● **Data**:
---*---

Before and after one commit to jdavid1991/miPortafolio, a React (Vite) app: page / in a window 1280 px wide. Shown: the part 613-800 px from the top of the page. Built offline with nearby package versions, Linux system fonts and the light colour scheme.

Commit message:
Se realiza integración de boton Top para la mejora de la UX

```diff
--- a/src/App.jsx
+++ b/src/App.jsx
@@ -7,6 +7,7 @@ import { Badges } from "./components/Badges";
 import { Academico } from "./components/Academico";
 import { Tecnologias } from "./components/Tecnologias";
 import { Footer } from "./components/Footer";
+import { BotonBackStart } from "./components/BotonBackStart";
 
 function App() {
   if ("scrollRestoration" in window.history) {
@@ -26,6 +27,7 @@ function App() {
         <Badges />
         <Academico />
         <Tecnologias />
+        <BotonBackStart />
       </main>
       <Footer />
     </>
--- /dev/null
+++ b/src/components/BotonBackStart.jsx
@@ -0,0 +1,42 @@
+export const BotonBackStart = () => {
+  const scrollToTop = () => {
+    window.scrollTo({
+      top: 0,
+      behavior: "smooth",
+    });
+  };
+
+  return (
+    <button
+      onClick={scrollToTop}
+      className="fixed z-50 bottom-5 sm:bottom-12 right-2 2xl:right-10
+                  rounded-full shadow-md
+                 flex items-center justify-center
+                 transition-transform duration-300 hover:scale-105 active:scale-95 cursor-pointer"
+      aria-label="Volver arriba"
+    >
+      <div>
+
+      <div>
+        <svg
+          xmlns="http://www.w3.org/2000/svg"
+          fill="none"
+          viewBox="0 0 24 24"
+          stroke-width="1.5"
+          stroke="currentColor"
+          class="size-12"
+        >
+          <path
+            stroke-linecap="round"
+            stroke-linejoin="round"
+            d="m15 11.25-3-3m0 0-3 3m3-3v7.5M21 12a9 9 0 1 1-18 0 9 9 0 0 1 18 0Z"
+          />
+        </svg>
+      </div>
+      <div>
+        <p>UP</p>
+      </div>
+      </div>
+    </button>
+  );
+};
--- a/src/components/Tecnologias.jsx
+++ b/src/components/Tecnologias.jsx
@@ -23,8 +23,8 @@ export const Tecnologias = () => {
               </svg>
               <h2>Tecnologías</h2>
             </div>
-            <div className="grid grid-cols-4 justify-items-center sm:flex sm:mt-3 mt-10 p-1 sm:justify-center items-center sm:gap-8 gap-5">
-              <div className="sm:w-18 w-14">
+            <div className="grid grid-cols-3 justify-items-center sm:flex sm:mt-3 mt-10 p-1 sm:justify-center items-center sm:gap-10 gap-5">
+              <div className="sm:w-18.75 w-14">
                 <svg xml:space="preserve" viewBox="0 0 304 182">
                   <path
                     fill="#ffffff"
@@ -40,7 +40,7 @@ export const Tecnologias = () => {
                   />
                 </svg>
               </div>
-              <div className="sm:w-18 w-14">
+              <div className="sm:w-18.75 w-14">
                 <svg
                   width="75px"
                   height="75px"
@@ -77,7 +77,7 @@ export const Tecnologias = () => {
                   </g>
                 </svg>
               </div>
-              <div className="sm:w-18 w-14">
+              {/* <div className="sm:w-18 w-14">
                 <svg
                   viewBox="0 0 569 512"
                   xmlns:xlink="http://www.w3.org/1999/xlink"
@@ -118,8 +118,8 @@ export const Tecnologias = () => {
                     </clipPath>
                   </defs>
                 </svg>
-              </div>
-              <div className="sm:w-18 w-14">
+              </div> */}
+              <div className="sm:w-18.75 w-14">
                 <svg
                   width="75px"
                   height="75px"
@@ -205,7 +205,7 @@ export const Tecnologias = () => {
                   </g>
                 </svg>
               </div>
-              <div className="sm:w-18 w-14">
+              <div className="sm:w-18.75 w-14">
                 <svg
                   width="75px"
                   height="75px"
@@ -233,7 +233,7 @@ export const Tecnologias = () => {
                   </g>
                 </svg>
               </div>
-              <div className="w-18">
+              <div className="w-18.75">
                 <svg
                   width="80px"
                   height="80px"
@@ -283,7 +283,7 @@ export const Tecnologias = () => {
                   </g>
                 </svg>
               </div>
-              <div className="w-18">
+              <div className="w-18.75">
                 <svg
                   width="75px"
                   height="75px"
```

---*---

● **What is being asked**:
Copy out each line of the material and keep every word unchanged.

● **Reply to the task**:
Before and after one commit to jdavid1991/miPortafolio, a React (Vite) app: page / in a window 1280 px wide. Shown: the part 613-800 px from the top of the page. Built offline with nearby package versions, Linux system fonts and the light colour scheme.

Commit message:
Se realiza integración de boton Top para la mejora de la UX

```diff
--- a/src/App.jsx
+++ b/src/App.jsx
@@ -7,6 +7,7 @@ import { Badges } from "./components/Badges";
 import { Academico } from "./components/Academico";
 import { Tecnologias } from "./components/Tecnologias";
 import { Footer } from "./components/Footer";
+import { BotonBackStart } from "./components/BotonBackStart";
 
 function App() {
   if ("scrollRestoration" in window.history) {
@@ -26,6 +27,7 @@ function App() {
         <Badges />
         <Academico />
         <Tecnologias />
+        <BotonBackStart />
       </main>
       <Footer />
     </>
--- /dev/null
+++ b/src/components/BotonBackStart.jsx
@@ -0,0 +1,42 @@
+export const BotonBackStart = () => {
+  const scrollToTop = () => {
+    window.scrollTo({
+      top: 0,
+      behavior: "smooth",
+    });
+  };
+
+  return (
+    <button
+      onClick={scrollToTop}
+      className="fixed z-50 bottom-5 sm:bottom-12 right-2 2xl:right-10
+                  rounded-full shadow-md
+                 flex items-center justify-center
+                 transition-transform duration-300 hover:scale-105 active:scale-95 cursor-pointer"
+      aria-label="Volver arriba"
+    >
+      <div>
+
+      <div>
+        <svg
+          xmlns="http://www.w3.org/2000/svg"
+          fill="none"
+          viewBox="0 0 24 24"
+          stroke-width="1.5"
+          stroke="currentColor"
+          class="size-12"
+        >
+          <path
+            stroke-linecap="round"
+            stroke-linejoin="round"
+            d="m15 11.25-3-3m0 0-3 3m3-3v7.5M21 12a9 9 0 1 1-18 0 9 9 0 0 1 18 0Z"
+          />
+        </svg>
+      </div>
+      <div>
+        <p>UP</p>
+      </div>
+      </div>
+    </button>
+  );
+};
--- a/src/components/Tecnologias.jsx
+++ b/src/components/Tecnologias.jsx
@@ -23,8 +23,8 @@ export const Tecnologias = () => {
               </svg>
               <h2>Tecnologías</h2>
             </div>
-            <div className="grid grid-cols-4 justify-items-center sm:flex sm:mt-3 mt-10 p-1 sm:justify-center items-center sm:gap-8 gap-5">
-              <div className="sm:w-18 w-14">
+            <div className="grid grid-cols-3 justify-items-center sm:flex sm:mt-3 mt-10 p-1 sm:justify-center items-center sm:gap-10 gap-5">
+              <div className="sm:w-18.75 w-14">
                 <svg xml:space="preserve" viewBox="0 0 304 182">
                   <path
                     fill="#ffffff"
@@ -40,7 +40,7 @@ export const Tecnologias = () => {
                   />
                 </svg>
               </div>
-              <div className="sm:w-18 w-14">
+              <div className="sm:w-18.75 w-14">
                 <svg
                   width="75px"
                   height="75px"
@@ -77,7 +77,7 @@ export const Tecnologias = () => {
                   </g>
                 </svg>
               </div>
-              <div className="sm:w-18 w-14">
+              {/* <div className="sm:w-18 w-14">
                 <svg
                   viewBox="0 0 569 512"
                   xmlns:xlink="http://www.w3.org/1999/xlink"
@@ -118,8 +118,8 @@ export const Tecnologias = () => {
                     </clipPath>
                   </defs>
                 </svg>
-              </div>
-              <div className="sm:w-18 w-14">
+              </div> */}
+              <div className="sm:w-18.75 w-14">
                 <svg
                   width="75px"
                   height="75px"
@@ -205,7 +205,7 @@ export const Tecnologias = () => {
                   </g>
                 </svg>
               </div>
-              <div className="sm:w-18 w-14">
+              <div className="sm:w-18.75 w-14">
                 <svg
                   width="75px"
                   height="75px"
@@ -233,7 +233,7 @@ export const Tecnologias = () => {
                   </g>
                 </svg>
               </div>
-              <div className="w-18">
+              <div className="w-18.75">
                 <svg
                   width="80px"
                   height="80px"
@@ -283,7 +283,7 @@ export const Tecnologias = () => {
                   </g>
                 </svg>
               </div>
-              <div className="w-18">
+              <div className="w-18.75">
                 <svg
                   width="75px"
                   height="75px"
```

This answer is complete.